Task to carry out: Whenever a line in the data holds the string "Password", copy that line.

(Change detection data)
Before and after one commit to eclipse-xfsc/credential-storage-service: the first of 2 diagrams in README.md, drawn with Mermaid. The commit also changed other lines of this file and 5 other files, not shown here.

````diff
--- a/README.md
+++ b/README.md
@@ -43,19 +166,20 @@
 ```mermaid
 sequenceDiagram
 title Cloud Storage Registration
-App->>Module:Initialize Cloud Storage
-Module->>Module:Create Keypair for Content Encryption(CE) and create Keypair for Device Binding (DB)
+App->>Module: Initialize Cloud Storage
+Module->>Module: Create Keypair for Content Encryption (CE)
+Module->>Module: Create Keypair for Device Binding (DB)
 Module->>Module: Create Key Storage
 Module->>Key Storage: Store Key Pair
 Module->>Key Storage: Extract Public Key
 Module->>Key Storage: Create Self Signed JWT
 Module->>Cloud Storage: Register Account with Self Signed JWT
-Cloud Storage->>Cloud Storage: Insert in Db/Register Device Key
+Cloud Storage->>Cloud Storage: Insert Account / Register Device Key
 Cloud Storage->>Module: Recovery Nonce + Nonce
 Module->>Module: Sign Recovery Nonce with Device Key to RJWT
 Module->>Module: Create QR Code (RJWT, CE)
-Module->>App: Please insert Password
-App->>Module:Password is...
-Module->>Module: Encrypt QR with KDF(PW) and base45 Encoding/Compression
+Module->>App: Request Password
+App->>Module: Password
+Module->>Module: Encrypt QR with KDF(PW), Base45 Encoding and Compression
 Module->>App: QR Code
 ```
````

Exercise solution:
-Module->>App: Please insert Password
-App->>Module:Password is...
+Module->>App: Request Password
+App->>Module: Password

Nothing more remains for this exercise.